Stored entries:
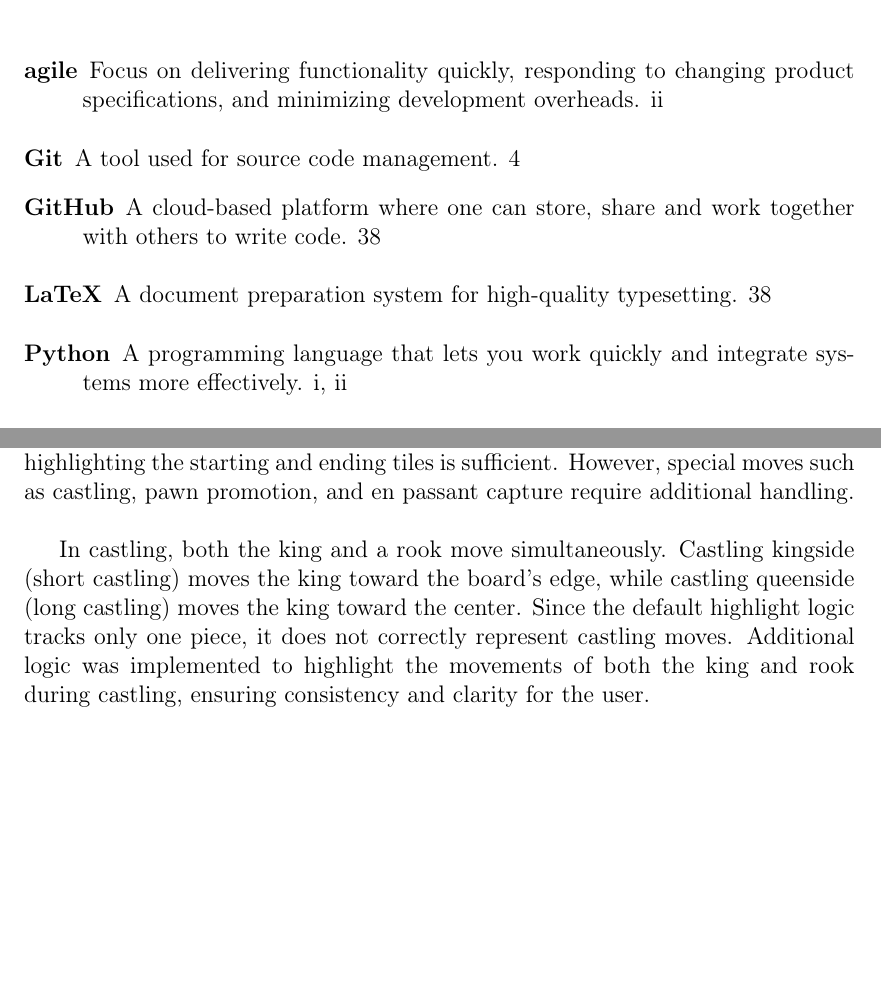
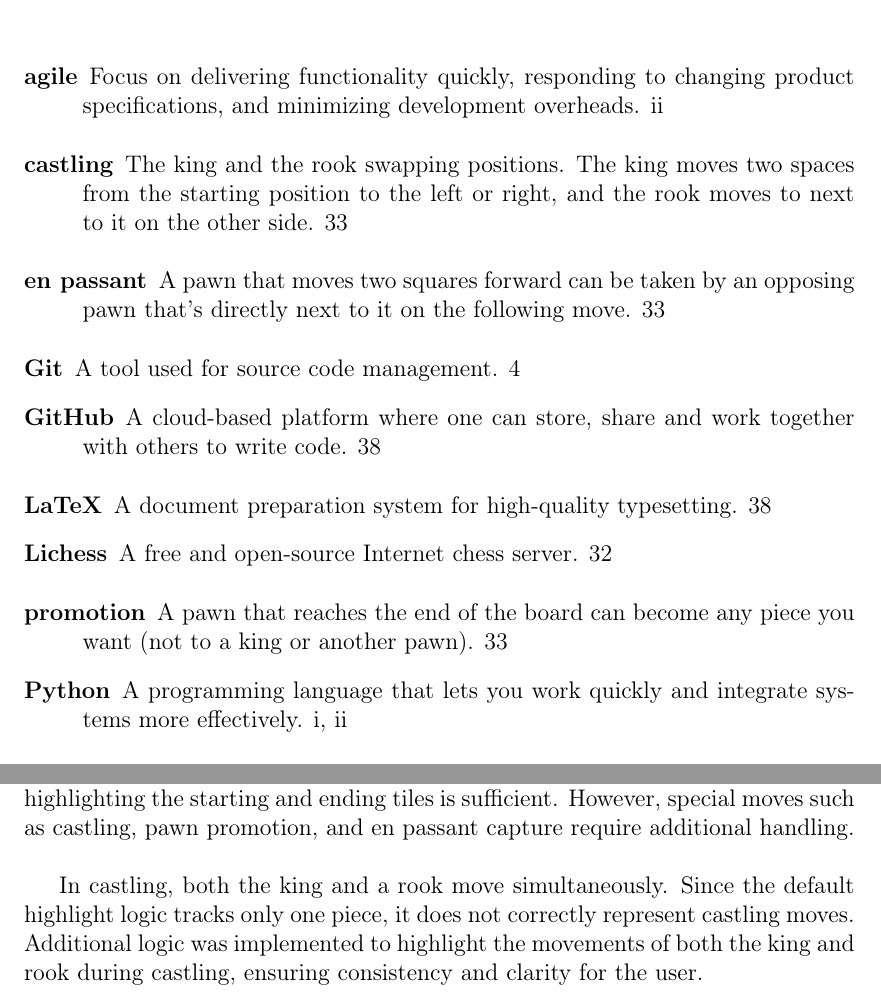
Before and after one commit to bachelor-gruppe-04/documentation, a LaTeX thesis (main.tex, which reads chapters/07-discussion.tex, preamble.tex): two parts of pages 13 and 47 of 58, joined at a grey line, cut so that both start at the same text, the shorter picture padded with empty space. Compiled offline with pdfLaTeX.

Commit message:
Updates from Overleaf

```diff
--- a/chapters/07-discussion.tex
+++ b/chapters/07-discussion.tex
@@ -38,6 +38,6 @@
 \subsection{Special moves}
 When a move is made, the front-end highlights the previous and current tiles of the moved piece. User testing with different color palettes resulted in the selection of a bright contrast color relative to the main design scheme to ensure good visibility. \\
 
-The chessboard component manages the rules of chess, while the front-end is responsible only for storing tile positions and applying styling. In standard moves, highlighting the starting and ending tiles is sufficient. However, special moves such as castling, pawn promotion, and en passant capture require additional handling. \\
+The chessboard component manages the rules of chess, while the front-end is responsible only for storing tile positions and applying styling. In standard moves, highlighting the starting and ending tiles is sufficient. However, special moves such as \gls{castling}, pawn \gls{promotion}, and \gls{en-passant} capture require additional handling. \\
 
-In castling, both the king and a rook move simultaneously. Castling kingside (short castling) moves the king toward the board's edge, while castling queenside (long castling) moves the king toward the center. Since the default highlight logic tracks only one piece, it does not correctly represent castling moves. Additional logic was implemented to highlight the movements of both the king and rook during castling, ensuring consistency and clarity for the user.
+In \gls{castling}, both the king and a rook move simultaneously. Since the default highlight logic tracks only one piece, it does not correctly represent \gls{castling} moves. Additional logic was implemented to highlight the movements of both the king and rook during \gls{castling}, ensuring consistency and clarity for the user.
--- a/preamble.tex
+++ b/preamble.tex
@@ -162,6 +162,11 @@
     description={The strongest chess engine available to the public}
 }
 
+\newglossaryentry{lichess}{
+    name={Lichess},
+    description={A free and open-source Internet chess server}
+}
+
 \newglossaryentry{git}{
     name={Git},
     description={A tool used for source code management}
```
Also changed, not shown: chapters/07-discussion.tex (6 more changed lines).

EXERCISE BRIEF: All of the entries need to be copied exactly, minus any pictures.

TASK SOLUTION:
Before and after one commit to bachelor-gruppe-04/documentation, a LaTeX thesis (main.tex, which reads chapters/07-discussion.tex, preamble.tex): two parts of pages 13 and 47 of 58, joined at a grey line, cut so that both start at the same text, the shorter picture padded with empty space. Compiled offline with pdfLaTeX.

Commit message:
Updates from Overleaf

```diff
--- a/chapters/07-discussion.tex
+++ b/chapters/07-discussion.tex
@@ -38,6 +38,6 @@
 \subsection{Special moves}
 When a move is made, the front-end highlights the previous and current tiles of the moved piece. User testing with different color palettes resulted in the selection of a bright contrast color relative to the main design scheme to ensure good visibility. \\
 
-The chessboard component manages the rules of chess, while the front-end is responsible only for storing tile positions and applying styling. In standard moves, highlighting the starting and ending tiles is sufficient. However, special moves such as castling, pawn promotion, and en passant capture require additional handling. \\
+The chessboard component manages the rules of chess, while the front-end is responsible only for storing tile positions and applying styling. In standard moves, highlighting the starting and ending tiles is sufficient. However, special moves such as \gls{castling}, pawn \gls{promotion}, and \gls{en-passant} capture require additional handling. \\
 
-In castling, both the king and a rook move simultaneously. Castling kingside (short castling) moves the king toward the board's edge, while castling queenside (long castling) moves the king toward the center. Since the default highlight logic tracks only one piece, it does not correctly represent castling moves. Additional logic was implemented to highlight the movements of both the king and rook during castling, ensuring consistency and clarity for the user.
+In \gls{castling}, both the king and a rook move simultaneously. Since the default highlight logic tracks only one piece, it does not correctly represent \gls{castling} moves. Additional logic was implemented to highlight the movements of both the king and rook during \gls{castling}, ensuring consistency and clarity for the user.
--- a/preamble.tex
+++ b/preamble.tex
@@ -162,6 +162,11 @@
     description={The strongest chess engine available to the public}
 }
 
+\newglossaryentry{lichess}{
+    name={Lichess},
+    description={A free and open-source Internet chess server}
+}
+
 \newglossaryentry{git}{
     name={Git},
     description={A tool used for source code management}
```
Also changed, not shown: chapters/07-discussion.tex (6 more changed lines).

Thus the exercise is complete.